(Collection entries)
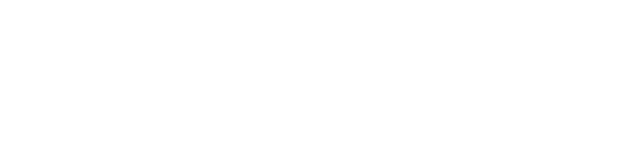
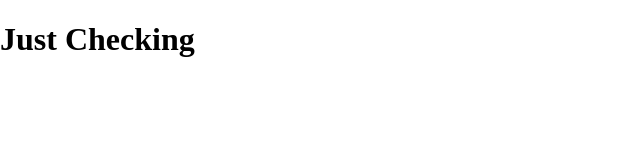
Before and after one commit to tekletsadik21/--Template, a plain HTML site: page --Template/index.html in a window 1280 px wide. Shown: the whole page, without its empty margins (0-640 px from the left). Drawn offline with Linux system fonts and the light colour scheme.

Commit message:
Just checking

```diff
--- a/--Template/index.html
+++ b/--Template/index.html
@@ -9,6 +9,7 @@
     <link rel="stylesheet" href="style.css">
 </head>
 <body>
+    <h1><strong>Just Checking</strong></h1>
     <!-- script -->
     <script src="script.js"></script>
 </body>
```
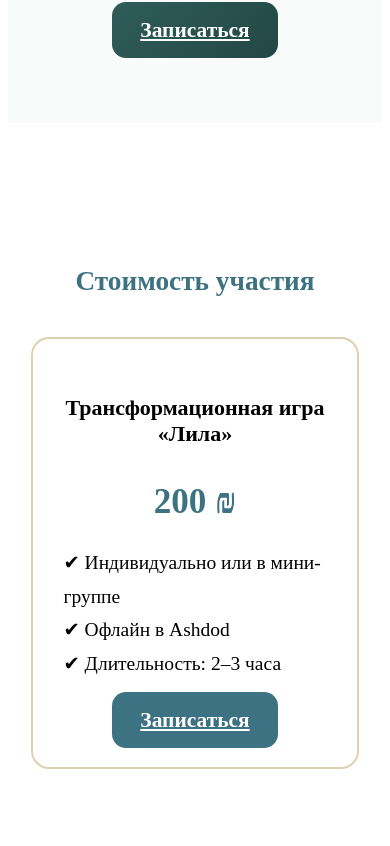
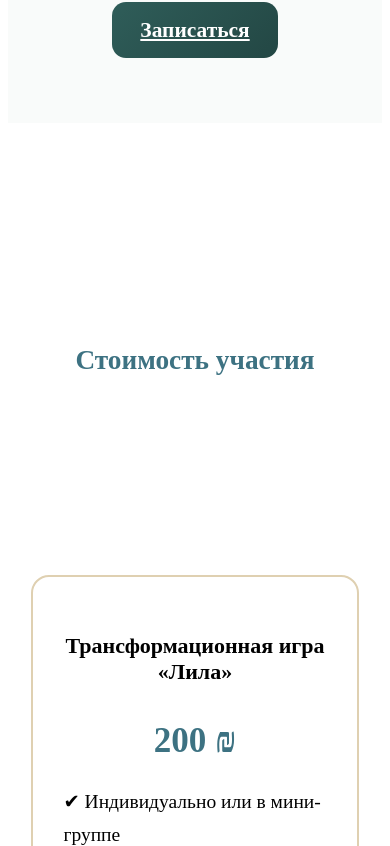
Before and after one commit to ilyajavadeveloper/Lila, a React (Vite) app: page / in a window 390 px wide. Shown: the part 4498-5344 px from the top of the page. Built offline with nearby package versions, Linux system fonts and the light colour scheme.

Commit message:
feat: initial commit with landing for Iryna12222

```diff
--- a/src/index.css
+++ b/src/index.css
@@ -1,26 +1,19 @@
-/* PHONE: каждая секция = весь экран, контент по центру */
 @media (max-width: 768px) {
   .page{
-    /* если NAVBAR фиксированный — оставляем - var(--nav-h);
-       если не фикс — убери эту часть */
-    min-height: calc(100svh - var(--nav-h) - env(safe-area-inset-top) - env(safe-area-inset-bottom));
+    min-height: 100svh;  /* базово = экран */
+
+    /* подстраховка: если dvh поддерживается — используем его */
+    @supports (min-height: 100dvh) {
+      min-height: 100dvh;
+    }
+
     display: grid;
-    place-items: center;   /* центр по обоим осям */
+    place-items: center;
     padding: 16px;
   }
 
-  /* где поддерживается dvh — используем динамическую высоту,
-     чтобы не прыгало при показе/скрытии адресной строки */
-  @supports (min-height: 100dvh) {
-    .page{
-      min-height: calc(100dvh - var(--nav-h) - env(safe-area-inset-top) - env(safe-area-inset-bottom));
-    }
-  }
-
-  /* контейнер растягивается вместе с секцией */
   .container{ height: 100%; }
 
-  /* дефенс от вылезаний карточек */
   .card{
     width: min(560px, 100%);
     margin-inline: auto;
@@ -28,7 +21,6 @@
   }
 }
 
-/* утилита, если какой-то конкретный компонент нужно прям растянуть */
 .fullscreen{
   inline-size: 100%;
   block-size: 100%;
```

* * *

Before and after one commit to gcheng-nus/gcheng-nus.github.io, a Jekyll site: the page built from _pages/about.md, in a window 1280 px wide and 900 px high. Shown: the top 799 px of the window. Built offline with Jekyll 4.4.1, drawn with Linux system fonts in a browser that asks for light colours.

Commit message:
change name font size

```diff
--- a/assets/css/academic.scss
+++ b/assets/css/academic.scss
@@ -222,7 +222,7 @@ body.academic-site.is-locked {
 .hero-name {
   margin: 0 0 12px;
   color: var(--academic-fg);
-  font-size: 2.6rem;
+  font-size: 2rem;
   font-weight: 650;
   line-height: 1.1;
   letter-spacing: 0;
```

--

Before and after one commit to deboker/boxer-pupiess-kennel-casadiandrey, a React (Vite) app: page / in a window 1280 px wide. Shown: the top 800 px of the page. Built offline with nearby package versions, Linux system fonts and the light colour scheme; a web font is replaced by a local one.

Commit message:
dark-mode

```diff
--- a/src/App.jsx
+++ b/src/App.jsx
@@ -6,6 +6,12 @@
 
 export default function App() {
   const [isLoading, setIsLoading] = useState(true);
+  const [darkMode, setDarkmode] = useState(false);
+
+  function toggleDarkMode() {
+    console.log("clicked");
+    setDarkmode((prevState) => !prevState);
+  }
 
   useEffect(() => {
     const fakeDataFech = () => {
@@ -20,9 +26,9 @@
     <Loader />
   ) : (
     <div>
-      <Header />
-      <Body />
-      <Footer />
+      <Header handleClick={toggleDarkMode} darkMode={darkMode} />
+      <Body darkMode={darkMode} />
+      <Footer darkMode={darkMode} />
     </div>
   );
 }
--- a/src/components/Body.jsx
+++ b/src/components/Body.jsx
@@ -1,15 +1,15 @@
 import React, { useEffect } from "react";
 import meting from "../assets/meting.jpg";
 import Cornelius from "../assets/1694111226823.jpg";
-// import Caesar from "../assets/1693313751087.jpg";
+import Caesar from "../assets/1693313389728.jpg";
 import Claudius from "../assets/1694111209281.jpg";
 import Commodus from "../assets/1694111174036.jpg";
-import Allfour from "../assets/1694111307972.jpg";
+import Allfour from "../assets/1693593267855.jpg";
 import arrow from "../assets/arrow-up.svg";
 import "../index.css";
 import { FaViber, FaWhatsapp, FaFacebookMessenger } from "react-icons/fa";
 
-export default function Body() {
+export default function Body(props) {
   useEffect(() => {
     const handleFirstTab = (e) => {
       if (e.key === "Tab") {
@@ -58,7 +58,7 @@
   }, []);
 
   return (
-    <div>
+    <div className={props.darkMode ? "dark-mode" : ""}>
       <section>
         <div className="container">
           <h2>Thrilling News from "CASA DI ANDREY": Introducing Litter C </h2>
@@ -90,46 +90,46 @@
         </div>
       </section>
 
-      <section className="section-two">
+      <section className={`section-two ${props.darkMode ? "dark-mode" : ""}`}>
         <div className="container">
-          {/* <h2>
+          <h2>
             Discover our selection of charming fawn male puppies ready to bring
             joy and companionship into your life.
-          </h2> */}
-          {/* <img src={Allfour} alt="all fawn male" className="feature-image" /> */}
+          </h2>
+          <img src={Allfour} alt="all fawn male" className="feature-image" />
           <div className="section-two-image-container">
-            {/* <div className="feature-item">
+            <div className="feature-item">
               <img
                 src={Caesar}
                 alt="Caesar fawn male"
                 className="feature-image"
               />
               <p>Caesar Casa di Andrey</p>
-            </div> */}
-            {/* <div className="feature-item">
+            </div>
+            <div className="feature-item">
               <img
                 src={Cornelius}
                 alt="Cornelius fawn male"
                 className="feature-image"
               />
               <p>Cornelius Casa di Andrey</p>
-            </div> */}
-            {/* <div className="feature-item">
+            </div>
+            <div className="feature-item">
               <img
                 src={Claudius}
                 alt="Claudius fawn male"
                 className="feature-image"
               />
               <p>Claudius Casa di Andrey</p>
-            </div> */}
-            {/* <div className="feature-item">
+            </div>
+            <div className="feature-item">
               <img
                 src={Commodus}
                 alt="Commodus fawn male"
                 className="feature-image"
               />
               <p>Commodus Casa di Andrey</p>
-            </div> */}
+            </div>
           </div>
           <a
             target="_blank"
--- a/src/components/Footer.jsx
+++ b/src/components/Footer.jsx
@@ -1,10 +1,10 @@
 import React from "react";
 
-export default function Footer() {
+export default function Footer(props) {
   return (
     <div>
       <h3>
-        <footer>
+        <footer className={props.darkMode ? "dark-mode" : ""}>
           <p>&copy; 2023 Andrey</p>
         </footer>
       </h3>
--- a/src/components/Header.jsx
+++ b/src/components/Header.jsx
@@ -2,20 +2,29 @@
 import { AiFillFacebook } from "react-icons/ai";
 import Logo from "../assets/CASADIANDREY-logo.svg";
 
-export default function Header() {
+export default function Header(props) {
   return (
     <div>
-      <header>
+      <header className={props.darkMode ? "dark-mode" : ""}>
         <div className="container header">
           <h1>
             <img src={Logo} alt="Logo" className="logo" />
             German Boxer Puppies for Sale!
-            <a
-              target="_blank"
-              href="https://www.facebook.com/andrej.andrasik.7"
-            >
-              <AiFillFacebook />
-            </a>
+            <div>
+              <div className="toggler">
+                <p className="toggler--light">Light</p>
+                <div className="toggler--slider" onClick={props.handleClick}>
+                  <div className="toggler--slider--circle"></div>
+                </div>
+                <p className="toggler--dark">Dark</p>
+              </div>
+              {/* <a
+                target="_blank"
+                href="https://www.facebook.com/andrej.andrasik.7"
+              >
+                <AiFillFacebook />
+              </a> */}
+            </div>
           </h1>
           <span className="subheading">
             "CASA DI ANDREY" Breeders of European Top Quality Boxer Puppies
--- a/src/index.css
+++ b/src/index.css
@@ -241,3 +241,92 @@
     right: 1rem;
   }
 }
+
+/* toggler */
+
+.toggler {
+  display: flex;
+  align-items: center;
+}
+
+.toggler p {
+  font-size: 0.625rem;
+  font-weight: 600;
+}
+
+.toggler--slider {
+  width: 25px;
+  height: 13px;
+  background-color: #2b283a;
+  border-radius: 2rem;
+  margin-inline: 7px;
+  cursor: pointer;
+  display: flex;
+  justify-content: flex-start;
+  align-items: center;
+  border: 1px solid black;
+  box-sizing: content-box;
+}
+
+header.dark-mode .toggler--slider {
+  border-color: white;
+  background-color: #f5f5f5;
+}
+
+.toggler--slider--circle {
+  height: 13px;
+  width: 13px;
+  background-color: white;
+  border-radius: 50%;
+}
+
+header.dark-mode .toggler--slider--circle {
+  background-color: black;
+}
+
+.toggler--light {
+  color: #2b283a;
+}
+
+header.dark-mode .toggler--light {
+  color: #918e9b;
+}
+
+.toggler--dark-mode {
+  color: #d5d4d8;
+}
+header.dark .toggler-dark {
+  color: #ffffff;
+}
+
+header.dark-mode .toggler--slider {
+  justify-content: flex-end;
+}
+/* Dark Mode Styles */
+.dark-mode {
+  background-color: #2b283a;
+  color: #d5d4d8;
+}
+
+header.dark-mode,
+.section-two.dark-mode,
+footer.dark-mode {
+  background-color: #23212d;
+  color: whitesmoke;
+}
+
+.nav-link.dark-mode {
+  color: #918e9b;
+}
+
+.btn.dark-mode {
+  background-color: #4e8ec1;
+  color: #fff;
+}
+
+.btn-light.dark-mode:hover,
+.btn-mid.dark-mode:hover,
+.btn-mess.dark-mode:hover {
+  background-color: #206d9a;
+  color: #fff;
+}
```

#### Task:
Identify the lines of the data that contain the word "container". Copy each of them.

#### Solution for this exercise:
   .container{ height: 100%; }
         <div className="container">
         <div className="container">
           <div className="section-two-image-container">
         <div className="container header">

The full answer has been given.